Version difference data:
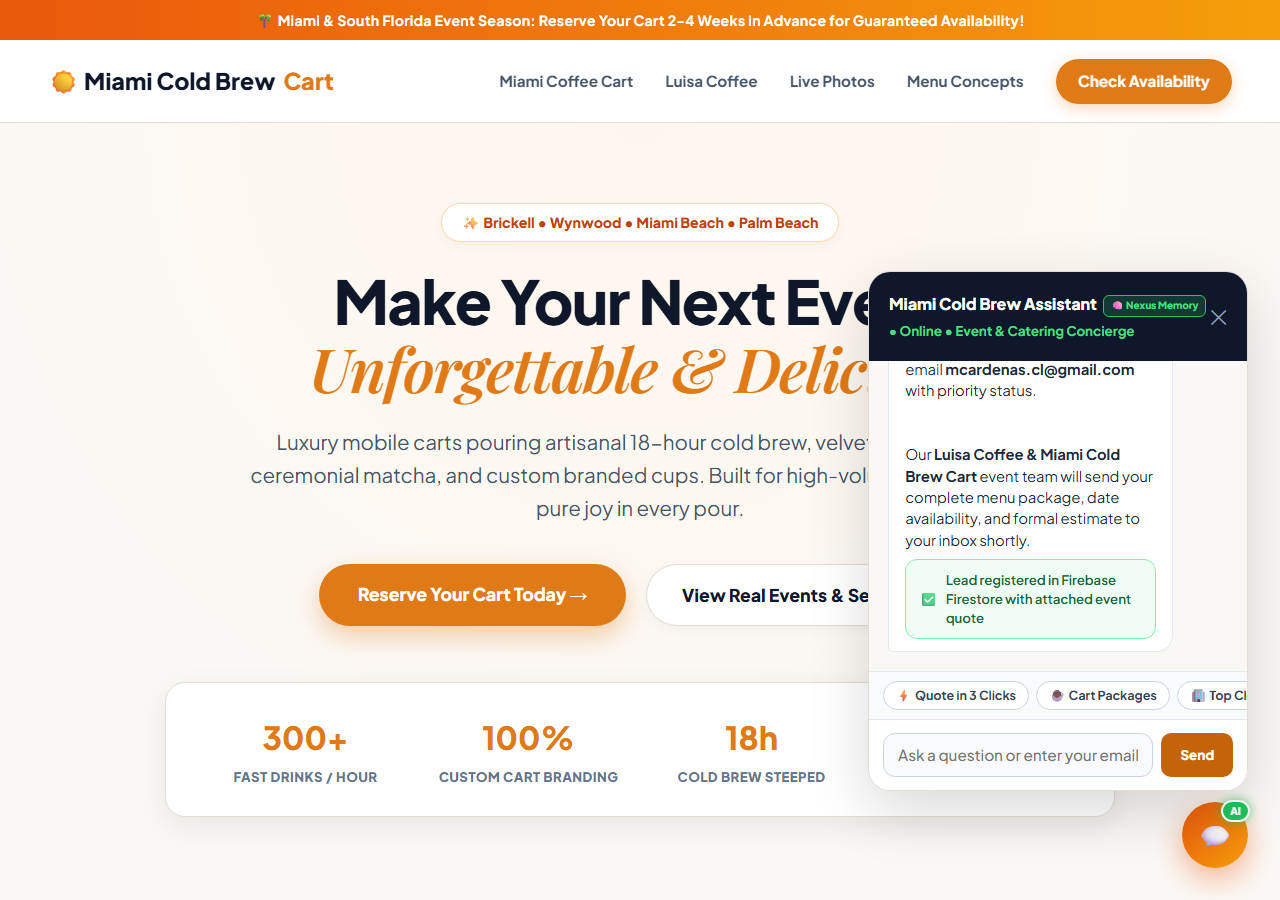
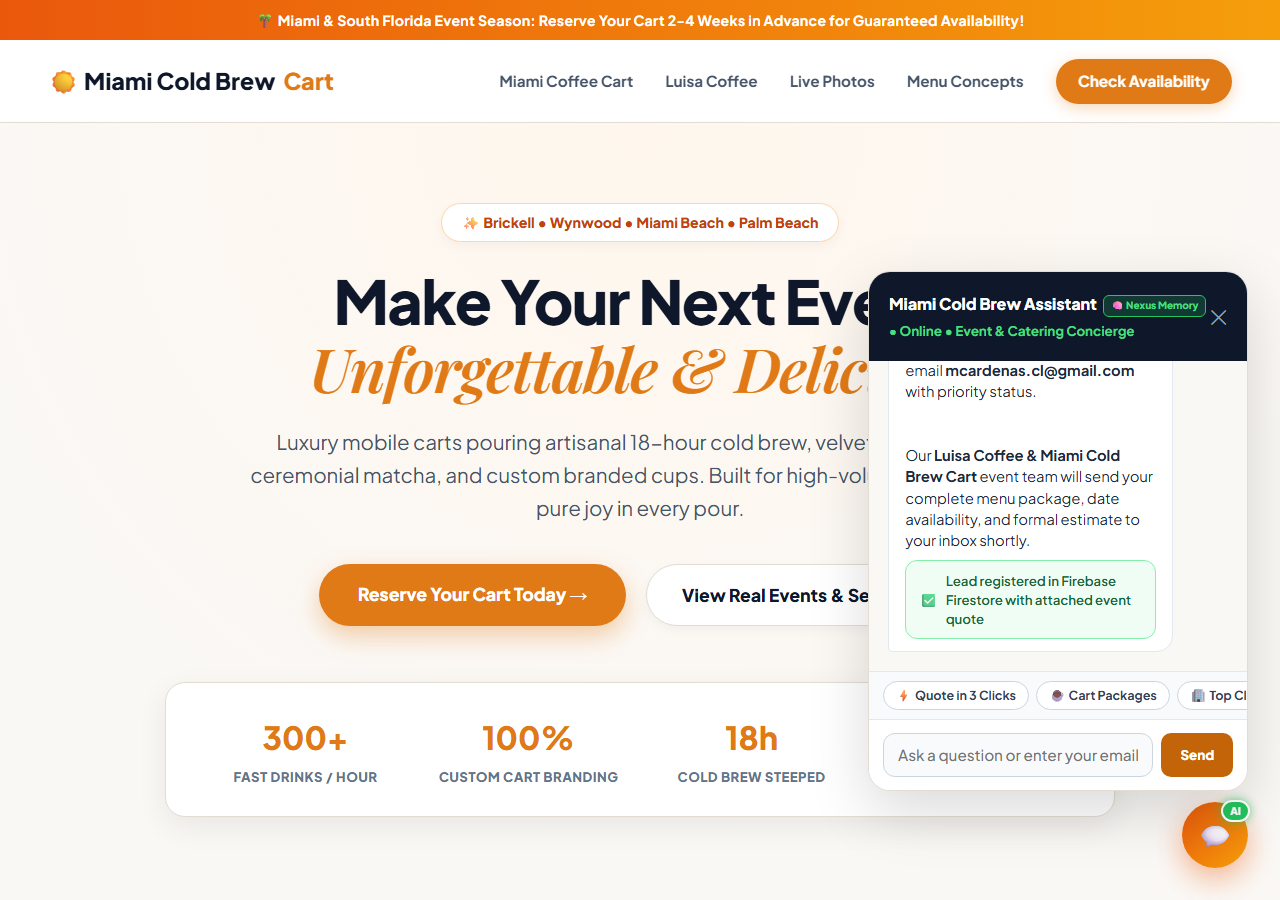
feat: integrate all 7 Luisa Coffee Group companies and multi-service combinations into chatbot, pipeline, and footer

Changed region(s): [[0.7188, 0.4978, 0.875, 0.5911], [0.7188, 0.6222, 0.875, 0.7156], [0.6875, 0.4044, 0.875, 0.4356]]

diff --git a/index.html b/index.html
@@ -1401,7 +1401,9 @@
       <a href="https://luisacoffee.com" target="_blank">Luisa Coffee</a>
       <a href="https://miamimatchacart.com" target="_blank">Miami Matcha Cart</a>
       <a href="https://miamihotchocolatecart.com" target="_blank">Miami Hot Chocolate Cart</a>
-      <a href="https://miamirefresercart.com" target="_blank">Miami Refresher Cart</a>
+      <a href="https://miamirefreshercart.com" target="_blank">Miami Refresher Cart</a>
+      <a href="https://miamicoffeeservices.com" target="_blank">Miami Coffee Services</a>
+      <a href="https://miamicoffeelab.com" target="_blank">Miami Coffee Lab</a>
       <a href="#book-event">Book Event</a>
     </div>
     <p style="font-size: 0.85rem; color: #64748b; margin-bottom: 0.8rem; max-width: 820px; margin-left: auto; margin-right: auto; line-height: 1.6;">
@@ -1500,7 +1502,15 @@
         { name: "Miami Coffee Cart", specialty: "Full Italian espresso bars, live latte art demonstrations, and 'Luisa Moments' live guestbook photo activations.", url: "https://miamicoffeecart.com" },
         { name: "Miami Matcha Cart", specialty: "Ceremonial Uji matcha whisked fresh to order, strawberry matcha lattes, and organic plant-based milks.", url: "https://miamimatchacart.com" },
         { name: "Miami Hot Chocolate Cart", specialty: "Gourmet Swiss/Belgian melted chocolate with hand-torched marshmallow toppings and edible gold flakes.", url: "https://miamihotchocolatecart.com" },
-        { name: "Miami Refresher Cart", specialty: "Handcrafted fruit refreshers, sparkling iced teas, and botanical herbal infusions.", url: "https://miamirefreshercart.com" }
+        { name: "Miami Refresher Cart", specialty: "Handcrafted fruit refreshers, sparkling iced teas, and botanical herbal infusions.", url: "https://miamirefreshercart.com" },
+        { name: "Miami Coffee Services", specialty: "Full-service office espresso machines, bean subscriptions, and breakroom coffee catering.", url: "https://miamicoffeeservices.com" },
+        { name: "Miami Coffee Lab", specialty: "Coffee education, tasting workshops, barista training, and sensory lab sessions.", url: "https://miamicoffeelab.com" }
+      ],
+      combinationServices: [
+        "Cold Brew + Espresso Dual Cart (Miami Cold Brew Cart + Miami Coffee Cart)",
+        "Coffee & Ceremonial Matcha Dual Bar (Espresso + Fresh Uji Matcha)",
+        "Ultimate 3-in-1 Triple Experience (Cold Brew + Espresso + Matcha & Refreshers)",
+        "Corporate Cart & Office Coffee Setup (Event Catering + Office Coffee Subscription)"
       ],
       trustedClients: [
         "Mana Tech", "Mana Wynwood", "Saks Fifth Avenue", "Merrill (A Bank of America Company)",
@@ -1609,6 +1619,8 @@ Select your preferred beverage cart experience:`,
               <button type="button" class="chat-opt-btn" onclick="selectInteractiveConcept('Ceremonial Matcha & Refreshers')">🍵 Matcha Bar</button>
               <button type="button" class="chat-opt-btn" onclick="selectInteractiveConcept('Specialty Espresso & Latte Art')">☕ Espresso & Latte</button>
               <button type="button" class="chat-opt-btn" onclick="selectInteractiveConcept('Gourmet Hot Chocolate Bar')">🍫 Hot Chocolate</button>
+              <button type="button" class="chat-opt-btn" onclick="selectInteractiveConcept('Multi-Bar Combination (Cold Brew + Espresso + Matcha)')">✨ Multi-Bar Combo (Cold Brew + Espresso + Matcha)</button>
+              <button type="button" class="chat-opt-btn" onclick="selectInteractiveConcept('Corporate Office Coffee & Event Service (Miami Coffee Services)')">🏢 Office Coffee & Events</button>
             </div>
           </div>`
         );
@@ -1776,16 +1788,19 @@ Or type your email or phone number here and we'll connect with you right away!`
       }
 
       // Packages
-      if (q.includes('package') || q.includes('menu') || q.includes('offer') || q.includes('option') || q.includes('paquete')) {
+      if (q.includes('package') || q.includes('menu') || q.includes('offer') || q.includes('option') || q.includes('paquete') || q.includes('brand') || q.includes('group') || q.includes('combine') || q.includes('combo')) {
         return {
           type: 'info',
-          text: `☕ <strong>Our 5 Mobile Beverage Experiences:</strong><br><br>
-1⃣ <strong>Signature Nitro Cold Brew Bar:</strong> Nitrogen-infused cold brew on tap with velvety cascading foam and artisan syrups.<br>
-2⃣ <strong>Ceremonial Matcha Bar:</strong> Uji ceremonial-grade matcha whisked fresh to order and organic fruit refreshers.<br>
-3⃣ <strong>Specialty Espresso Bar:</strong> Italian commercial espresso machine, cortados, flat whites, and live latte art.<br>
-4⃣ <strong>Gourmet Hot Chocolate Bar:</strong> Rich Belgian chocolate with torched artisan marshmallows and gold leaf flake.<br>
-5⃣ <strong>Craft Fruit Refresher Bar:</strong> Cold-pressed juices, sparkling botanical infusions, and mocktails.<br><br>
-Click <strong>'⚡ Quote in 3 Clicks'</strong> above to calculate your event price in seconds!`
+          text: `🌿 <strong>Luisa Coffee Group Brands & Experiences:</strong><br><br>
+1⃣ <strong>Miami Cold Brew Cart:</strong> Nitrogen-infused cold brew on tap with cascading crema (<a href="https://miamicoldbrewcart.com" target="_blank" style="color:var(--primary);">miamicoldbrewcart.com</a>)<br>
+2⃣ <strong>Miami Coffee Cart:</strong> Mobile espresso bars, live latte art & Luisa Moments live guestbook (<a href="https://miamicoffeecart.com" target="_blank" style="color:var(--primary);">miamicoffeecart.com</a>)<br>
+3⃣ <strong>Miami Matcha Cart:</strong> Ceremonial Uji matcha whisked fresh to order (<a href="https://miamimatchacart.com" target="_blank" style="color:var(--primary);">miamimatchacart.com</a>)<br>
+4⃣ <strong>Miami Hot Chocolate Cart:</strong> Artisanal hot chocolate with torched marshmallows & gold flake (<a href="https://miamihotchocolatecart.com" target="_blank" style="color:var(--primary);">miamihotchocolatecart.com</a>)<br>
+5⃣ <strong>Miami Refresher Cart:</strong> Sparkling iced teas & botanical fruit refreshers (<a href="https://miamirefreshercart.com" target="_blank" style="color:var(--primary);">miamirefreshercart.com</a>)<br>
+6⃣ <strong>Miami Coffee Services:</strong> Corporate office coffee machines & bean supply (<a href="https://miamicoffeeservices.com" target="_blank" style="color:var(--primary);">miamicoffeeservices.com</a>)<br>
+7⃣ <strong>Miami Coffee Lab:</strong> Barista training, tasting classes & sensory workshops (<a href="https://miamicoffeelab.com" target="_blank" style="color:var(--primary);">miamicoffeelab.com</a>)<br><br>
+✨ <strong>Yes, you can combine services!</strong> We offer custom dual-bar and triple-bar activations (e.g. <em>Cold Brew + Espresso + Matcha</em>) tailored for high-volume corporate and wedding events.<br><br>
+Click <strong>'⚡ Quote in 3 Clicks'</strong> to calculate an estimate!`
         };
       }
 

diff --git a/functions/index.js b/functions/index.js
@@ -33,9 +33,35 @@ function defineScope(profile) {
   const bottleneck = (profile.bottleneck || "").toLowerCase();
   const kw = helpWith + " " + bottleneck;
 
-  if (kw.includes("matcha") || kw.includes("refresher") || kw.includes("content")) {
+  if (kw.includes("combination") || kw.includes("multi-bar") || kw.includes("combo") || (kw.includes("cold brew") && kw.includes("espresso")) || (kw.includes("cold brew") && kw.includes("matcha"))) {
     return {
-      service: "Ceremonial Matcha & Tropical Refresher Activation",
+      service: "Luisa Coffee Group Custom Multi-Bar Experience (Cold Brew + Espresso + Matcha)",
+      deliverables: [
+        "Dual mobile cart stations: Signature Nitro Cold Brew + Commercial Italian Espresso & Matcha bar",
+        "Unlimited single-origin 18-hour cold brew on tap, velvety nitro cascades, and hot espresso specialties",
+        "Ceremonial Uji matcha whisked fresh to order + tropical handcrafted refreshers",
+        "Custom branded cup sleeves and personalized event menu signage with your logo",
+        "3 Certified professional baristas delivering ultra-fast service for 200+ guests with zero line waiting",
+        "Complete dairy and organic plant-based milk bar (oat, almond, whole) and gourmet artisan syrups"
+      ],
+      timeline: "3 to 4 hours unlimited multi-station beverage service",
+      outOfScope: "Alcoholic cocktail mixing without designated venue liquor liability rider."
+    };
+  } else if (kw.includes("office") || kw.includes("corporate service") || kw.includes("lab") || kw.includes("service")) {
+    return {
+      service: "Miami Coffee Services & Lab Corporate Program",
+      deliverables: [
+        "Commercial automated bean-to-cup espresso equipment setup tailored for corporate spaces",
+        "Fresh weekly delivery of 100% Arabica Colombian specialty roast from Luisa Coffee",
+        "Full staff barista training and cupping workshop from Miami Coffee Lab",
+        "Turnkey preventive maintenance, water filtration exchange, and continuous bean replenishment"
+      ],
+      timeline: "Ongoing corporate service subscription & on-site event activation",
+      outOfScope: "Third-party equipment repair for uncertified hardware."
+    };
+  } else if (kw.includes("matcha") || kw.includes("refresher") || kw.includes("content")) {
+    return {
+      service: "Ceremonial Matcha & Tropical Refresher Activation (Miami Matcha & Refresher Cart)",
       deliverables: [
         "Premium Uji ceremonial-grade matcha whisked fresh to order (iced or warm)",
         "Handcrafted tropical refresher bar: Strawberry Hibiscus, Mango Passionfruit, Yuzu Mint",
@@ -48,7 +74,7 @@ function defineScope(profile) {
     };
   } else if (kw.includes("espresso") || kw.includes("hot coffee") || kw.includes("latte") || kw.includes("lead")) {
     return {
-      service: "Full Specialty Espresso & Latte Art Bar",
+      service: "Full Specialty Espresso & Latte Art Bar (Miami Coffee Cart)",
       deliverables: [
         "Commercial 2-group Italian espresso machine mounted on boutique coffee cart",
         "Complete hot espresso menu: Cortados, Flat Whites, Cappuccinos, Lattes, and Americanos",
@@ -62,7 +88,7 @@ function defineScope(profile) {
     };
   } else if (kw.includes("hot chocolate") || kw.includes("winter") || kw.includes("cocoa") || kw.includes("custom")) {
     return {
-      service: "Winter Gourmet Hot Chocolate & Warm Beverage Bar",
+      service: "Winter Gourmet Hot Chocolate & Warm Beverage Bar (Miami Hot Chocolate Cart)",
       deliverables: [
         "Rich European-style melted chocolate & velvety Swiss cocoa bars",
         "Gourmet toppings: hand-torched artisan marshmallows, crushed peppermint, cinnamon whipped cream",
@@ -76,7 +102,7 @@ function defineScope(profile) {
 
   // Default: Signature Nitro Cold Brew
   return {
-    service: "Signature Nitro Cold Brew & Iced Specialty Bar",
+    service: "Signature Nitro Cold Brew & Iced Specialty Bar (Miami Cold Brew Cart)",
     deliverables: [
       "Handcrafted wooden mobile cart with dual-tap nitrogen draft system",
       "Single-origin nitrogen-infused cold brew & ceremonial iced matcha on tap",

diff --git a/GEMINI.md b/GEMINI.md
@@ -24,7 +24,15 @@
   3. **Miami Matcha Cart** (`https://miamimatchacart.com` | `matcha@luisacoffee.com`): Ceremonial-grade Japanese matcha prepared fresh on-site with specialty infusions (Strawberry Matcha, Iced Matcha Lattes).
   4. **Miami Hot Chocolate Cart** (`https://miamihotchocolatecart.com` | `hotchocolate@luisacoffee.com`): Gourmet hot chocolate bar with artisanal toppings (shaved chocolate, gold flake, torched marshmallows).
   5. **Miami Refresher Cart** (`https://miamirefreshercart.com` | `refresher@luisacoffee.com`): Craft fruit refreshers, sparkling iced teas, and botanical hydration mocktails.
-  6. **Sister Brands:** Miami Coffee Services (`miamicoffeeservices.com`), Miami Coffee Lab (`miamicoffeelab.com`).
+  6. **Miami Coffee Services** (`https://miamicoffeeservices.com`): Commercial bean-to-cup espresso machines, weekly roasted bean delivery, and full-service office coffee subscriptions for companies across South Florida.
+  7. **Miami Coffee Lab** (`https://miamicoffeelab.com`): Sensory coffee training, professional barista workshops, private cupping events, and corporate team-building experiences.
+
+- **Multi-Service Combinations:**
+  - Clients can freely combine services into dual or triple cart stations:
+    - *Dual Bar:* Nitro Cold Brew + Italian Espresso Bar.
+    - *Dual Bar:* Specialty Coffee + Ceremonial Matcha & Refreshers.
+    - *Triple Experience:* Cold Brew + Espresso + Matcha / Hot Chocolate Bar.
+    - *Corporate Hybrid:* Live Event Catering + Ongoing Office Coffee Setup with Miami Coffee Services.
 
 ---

EXERCISE: For the string "paquete", search the preceding data and copy every line that includes it.

WRITTEN REPLY:
-      if (q.includes('package') || q.includes('menu') || q.includes('offer') || q.includes('option') || q.includes('paquete')) {
+      if (q.includes('package') || q.includes('menu') || q.includes('offer') || q.includes('option') || q.includes('paquete') || q.includes('brand') || q.includes('group') || q.includes('combine') || q.includes('combo')) {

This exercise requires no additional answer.